Sat May 18 18:56:02 2002
> > My understanding of computer systems and programming is largely philosophical
> > and metaphysical, rather than mathematical in the formal sense of the word,
> > and I am more informed in the realm of yoga philosophy / social evolution
> > than strict computer science. I hope I can still make some kind of valuable
> Metaphysical computer systems and programming is a new thing to me: computers
> are quite firmly in the realm of the logical. Perhaps you would care to
A wild guess at what Jeremy means: Kurzweil's book, Moravec's book,
maybe "GEB". I think I know where he's standing. His use of the phrase
"mathematical in the formal sense of the word" makes my old positivist
self yell, scream and want to shove sharp pointy weapons into people.
But that's my old self, and Jeremy seems to be well-intentioned, and
open to learning. (i.e., not a self-important wacko.)
I don't know how the rest of the "collective" stands; I would probably
sustain that non-technical understanding of computer systems and
programming is no understanding at all; Plato's years trying to

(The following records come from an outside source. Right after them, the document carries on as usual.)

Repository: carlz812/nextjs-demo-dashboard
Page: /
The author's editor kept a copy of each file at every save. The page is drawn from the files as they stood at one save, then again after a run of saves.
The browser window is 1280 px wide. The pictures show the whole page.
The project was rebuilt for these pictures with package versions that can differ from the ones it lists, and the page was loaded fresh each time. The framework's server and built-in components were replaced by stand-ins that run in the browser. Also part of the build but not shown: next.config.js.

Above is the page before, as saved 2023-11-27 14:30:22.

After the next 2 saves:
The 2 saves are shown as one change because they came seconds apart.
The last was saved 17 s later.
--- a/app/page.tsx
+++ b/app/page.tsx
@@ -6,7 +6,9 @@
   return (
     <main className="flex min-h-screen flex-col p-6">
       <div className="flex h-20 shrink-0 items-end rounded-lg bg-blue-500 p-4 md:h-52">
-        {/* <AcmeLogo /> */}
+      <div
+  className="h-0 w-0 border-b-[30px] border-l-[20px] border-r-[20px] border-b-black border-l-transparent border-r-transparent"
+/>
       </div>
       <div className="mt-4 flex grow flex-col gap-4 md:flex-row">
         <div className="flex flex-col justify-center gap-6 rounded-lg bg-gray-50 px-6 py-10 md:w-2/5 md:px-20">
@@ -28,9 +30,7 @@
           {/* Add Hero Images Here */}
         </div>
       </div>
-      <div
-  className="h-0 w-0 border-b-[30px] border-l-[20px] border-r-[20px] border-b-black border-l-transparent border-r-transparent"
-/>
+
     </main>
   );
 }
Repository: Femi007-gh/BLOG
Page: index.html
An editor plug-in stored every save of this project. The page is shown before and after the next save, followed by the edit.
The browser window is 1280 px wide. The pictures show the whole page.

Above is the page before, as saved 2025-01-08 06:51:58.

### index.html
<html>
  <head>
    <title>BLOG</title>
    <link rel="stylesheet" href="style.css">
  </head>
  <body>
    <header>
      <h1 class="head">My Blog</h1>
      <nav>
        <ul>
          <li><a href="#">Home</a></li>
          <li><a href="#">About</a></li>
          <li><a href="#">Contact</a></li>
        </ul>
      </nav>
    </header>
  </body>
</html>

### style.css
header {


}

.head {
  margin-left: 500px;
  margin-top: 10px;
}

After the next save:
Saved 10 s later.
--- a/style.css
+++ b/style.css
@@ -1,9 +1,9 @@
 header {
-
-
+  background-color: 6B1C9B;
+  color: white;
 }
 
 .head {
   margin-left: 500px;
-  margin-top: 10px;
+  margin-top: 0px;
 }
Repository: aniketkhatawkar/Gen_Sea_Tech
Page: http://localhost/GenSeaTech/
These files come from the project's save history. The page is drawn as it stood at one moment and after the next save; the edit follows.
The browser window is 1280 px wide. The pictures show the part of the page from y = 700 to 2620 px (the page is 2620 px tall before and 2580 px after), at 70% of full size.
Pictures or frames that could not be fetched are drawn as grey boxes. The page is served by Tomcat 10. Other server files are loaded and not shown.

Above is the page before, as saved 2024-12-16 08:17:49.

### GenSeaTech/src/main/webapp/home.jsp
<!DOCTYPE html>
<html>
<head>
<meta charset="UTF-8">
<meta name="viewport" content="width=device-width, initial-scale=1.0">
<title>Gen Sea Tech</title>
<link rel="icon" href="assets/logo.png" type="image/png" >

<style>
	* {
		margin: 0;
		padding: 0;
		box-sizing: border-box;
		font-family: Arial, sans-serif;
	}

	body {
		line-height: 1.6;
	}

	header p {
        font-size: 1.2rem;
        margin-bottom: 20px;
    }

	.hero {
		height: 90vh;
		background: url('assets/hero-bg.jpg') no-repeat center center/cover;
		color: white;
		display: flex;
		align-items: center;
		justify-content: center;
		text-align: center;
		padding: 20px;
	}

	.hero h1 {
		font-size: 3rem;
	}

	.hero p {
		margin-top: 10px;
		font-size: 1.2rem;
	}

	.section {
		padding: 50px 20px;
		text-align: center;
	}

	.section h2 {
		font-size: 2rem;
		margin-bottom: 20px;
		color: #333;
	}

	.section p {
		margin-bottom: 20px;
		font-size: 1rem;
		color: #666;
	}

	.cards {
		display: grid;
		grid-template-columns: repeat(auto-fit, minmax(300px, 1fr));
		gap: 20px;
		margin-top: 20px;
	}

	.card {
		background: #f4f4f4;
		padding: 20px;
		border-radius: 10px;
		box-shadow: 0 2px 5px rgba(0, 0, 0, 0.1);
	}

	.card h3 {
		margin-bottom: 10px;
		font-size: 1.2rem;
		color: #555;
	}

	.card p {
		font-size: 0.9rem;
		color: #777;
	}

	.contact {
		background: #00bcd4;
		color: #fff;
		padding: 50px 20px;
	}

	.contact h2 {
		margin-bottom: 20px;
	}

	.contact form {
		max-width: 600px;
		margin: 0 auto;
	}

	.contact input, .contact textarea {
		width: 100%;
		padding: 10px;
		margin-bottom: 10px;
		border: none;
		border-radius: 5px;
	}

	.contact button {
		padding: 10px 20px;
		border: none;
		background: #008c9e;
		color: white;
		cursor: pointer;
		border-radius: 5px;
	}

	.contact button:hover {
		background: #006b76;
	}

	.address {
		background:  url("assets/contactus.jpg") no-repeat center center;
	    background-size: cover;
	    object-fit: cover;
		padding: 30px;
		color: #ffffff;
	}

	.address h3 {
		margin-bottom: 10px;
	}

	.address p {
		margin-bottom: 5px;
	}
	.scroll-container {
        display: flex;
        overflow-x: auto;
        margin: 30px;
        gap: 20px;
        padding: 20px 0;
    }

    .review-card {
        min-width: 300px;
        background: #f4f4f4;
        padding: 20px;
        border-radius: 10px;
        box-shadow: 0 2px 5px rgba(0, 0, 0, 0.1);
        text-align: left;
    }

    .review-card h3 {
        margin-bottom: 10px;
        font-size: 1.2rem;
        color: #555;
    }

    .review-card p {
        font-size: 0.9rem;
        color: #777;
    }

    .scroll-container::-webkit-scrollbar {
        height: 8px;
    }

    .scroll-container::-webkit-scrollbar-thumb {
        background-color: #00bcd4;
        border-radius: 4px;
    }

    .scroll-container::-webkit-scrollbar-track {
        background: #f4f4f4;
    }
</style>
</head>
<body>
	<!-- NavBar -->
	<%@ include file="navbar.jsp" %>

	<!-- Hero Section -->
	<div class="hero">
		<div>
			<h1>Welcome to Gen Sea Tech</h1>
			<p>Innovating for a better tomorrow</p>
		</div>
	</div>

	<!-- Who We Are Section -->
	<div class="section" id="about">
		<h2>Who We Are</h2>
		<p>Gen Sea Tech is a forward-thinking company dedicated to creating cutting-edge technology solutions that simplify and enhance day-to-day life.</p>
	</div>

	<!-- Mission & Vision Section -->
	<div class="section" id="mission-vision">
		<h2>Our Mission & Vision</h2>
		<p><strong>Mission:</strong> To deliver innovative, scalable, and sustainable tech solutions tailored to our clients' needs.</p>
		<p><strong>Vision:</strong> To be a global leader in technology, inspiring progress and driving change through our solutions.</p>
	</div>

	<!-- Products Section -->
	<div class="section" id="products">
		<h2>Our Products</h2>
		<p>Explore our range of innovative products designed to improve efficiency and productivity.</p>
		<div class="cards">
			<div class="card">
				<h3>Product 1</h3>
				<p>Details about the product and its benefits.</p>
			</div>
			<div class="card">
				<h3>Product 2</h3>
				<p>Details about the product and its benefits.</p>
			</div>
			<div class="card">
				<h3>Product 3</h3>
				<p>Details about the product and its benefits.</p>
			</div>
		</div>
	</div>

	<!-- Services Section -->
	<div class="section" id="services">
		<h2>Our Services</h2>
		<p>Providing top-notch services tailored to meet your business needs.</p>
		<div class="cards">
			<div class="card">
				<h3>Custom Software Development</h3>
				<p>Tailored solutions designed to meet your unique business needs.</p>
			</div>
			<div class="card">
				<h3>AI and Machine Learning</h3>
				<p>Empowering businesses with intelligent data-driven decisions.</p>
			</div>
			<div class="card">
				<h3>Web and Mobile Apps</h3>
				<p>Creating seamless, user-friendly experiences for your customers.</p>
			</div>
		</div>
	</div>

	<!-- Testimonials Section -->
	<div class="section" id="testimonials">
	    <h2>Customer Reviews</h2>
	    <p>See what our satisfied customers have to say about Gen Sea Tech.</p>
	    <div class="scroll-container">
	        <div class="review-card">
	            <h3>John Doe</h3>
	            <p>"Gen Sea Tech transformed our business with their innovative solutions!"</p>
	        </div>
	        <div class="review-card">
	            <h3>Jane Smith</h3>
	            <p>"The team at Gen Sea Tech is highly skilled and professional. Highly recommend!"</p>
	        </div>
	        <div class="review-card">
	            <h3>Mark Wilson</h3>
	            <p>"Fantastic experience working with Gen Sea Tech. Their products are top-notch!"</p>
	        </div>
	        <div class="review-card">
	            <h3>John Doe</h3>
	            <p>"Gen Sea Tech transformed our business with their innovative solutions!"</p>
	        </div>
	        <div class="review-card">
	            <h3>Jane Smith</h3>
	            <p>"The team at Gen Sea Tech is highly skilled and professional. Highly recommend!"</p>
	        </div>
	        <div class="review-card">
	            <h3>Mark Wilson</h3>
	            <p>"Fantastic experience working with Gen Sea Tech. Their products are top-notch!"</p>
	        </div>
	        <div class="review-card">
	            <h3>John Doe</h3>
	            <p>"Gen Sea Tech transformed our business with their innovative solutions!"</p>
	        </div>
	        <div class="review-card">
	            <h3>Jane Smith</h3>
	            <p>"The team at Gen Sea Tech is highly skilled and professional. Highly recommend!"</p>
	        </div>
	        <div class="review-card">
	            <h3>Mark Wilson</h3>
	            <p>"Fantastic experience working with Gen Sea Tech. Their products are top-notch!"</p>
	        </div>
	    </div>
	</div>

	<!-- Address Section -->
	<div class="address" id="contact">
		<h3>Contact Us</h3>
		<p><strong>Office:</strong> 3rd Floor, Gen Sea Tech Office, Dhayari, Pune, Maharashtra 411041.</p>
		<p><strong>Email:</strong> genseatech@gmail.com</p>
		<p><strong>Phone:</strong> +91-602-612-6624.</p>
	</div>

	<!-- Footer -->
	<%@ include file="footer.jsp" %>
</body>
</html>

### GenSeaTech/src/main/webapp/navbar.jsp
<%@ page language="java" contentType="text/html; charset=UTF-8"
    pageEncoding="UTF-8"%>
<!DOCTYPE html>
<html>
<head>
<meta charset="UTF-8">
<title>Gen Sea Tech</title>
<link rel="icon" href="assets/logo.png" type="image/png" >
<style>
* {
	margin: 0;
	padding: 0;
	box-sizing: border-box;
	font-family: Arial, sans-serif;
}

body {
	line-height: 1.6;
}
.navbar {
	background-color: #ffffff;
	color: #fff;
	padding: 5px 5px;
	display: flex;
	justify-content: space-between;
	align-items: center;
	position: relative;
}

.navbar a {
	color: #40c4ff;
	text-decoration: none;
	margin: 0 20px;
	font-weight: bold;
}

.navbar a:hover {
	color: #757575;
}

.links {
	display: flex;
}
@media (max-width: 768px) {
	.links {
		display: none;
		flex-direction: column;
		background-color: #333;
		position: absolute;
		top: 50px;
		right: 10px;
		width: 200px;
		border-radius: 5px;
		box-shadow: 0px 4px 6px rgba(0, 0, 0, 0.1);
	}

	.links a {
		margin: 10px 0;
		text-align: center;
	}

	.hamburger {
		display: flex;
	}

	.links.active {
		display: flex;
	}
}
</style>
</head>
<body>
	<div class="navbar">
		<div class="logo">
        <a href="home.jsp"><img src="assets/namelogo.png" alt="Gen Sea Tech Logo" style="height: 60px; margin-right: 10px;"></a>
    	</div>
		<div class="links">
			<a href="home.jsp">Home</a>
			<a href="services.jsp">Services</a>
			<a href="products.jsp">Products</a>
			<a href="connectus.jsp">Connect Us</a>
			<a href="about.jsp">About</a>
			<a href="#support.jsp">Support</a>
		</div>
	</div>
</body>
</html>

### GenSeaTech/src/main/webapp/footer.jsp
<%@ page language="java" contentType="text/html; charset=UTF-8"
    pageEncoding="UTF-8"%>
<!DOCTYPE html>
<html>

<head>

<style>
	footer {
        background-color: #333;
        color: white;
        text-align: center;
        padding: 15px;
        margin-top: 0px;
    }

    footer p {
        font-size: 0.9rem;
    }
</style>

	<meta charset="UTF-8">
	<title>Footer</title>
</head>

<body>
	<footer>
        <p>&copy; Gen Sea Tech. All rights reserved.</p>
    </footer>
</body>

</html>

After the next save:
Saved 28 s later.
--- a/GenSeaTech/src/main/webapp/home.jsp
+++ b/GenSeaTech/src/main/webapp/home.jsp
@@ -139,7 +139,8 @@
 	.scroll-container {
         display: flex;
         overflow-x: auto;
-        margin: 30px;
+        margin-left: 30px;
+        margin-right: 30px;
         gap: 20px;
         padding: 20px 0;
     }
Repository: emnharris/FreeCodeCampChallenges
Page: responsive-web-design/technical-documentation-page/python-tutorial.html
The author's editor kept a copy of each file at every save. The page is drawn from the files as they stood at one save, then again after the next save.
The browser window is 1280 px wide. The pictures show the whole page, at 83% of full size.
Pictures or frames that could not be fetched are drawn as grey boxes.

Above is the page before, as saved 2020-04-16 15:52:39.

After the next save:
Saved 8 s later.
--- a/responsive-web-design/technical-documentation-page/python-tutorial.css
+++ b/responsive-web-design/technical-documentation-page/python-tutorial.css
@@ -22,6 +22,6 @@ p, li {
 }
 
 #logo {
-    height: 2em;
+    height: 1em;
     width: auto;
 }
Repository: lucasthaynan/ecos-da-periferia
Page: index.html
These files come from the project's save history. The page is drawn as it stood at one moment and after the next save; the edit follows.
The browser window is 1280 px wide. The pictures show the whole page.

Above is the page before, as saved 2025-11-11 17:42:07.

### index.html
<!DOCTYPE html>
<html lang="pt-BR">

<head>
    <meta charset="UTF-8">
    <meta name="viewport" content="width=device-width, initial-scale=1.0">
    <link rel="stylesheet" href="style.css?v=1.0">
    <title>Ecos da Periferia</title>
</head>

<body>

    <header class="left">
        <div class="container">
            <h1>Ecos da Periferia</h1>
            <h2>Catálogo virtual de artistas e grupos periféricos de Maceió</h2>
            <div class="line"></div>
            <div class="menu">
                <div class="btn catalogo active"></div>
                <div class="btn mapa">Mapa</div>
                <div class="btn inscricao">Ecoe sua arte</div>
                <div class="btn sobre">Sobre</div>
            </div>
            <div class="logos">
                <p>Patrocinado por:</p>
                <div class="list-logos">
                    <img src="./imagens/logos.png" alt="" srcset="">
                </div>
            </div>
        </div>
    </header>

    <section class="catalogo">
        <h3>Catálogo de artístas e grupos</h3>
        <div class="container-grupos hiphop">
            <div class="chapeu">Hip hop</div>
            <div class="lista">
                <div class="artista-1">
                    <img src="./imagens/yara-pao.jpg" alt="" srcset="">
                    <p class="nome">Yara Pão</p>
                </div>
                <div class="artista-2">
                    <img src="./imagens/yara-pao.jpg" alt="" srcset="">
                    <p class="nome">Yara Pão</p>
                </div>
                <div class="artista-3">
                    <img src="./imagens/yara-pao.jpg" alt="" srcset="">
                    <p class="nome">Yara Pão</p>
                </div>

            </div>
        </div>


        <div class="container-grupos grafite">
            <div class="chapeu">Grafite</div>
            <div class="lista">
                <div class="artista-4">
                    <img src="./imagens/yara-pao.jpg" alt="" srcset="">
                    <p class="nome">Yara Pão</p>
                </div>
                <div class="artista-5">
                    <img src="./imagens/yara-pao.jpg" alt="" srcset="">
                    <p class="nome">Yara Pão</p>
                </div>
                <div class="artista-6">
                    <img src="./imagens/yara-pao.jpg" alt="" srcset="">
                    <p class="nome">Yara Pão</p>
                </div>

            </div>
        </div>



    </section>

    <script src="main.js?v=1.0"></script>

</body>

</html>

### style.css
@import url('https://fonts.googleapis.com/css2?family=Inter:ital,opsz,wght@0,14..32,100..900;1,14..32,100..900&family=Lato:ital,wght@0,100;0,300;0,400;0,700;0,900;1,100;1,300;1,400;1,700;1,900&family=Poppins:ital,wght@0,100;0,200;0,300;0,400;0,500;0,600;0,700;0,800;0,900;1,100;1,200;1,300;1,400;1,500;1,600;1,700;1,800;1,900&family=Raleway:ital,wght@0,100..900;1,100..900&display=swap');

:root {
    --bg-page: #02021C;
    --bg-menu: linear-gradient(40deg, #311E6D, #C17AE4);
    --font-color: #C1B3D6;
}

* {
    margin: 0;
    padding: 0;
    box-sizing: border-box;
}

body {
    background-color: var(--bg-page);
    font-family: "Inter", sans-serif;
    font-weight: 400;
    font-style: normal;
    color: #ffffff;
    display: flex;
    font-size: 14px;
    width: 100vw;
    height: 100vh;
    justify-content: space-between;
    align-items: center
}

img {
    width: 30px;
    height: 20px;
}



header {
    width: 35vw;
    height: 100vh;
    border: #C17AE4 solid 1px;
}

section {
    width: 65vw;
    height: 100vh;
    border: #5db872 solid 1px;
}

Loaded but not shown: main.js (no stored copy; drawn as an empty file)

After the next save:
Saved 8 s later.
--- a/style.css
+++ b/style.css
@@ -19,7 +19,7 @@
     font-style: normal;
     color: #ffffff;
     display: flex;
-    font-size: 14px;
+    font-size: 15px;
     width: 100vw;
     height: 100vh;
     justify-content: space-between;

understand the nature of matter didn't qualify him to build or operate a
scanning tunneling microscope. Unfortunately, the blend of practical
experience and theoretical analysis that one might call "understanding
computer systems" is, AFAIK, very hard to learn, even in CS departments.
Thus, my best, humble recommendation to Jeremy is Knuth's "The Art of
Computer Programming"; with apologies to the angry mob of computer
scientists which will doubtlessly try to kill me at about any moment, I
claim that there is no book about computing theory from a declarative
point of view that targets people with some knowledge of programming and
basic math and logic, as Knuth does.
P.S.: I am personally offended by the suggestion that I belong to some
kind of hive mind, but I shall let that pass for the moment.